◆ SOURCE DATA:
—————

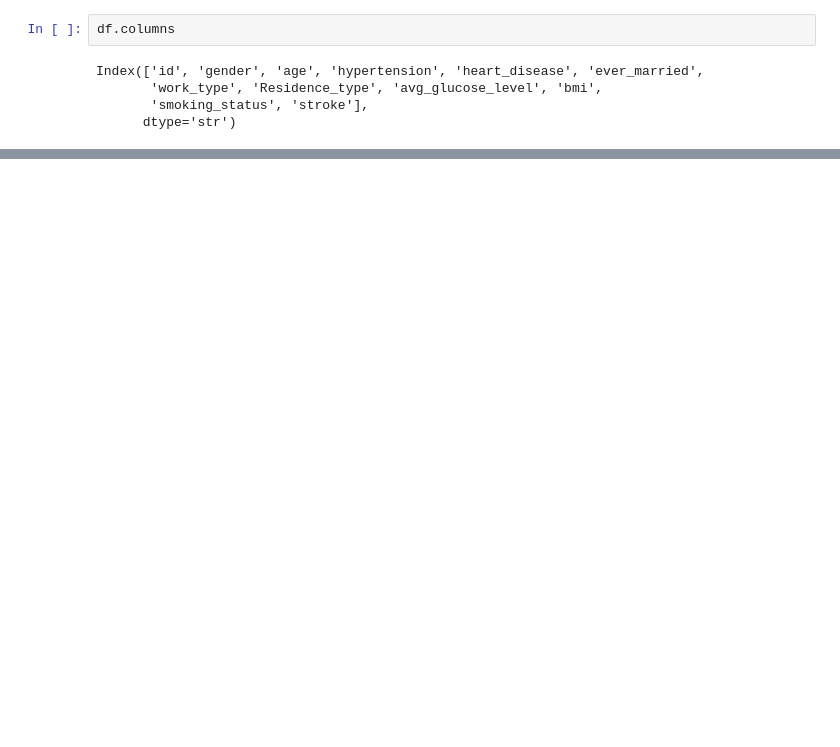
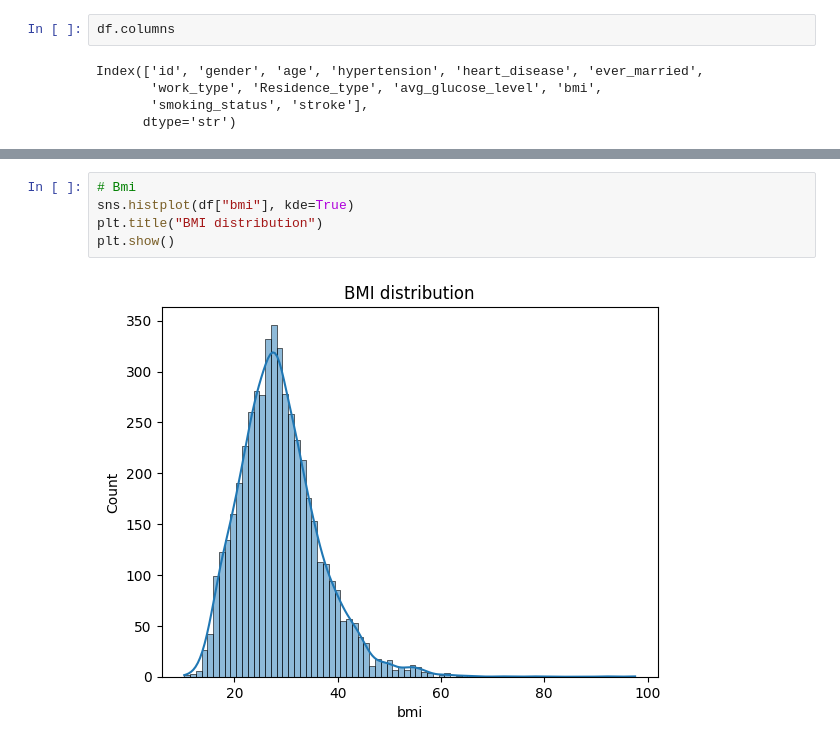
Before and after one commit to darpanadh/AI-Bootcamp, a Jupyter notebook: A4/stroke_prediction.ipynb, the cells around one changed output, grey strips where cells are left out. Saved outputs shown, nothing was run; the diff lists cells and outputs as text; blank space fills up the shorter version.

```diff
--- a/A4/stroke_prediction.ipynb
+++ b/A4/stroke_prediction.ipynb
@@ -86,0 +147,7 @@ Index(['id', 'gender', 'age', 'hypertension', 'heart_disease', 'ever_married',
+# %%
+# Bmi
+sns.histplot(df["bmi"], kde=True)
+plt.title("BMI distribution")
+plt.show()
+# %% [output]
+[figure, added]
```
Also changed, not shown: parts of 51 cells of this notebook.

—————

◆ WORK ITEM:
Please retype all of the material exactly, skipping whatever images it holds.

◆ RESULT OF THIS EXERCISE:
Before and after one commit to darpanadh/AI-Bootcamp, a Jupyter notebook: A4/stroke_prediction.ipynb, the cells around one changed output, grey strips where cells are left out. Saved outputs shown, nothing was run; the diff lists cells and outputs as text; blank space fills up the shorter version.

```diff
--- a/A4/stroke_prediction.ipynb
+++ b/A4/stroke_prediction.ipynb
@@ -86,0 +147,7 @@ Index(['id', 'gender', 'age', 'hypertension', 'heart_disease', 'ever_married',
+# %%
+# Bmi
+sns.histplot(df["bmi"], kde=True)
+plt.title("BMI distribution")
+plt.show()
+# %% [output]
+[figure, added]
```
Also changed, not shown: parts of 51 cells of this notebook.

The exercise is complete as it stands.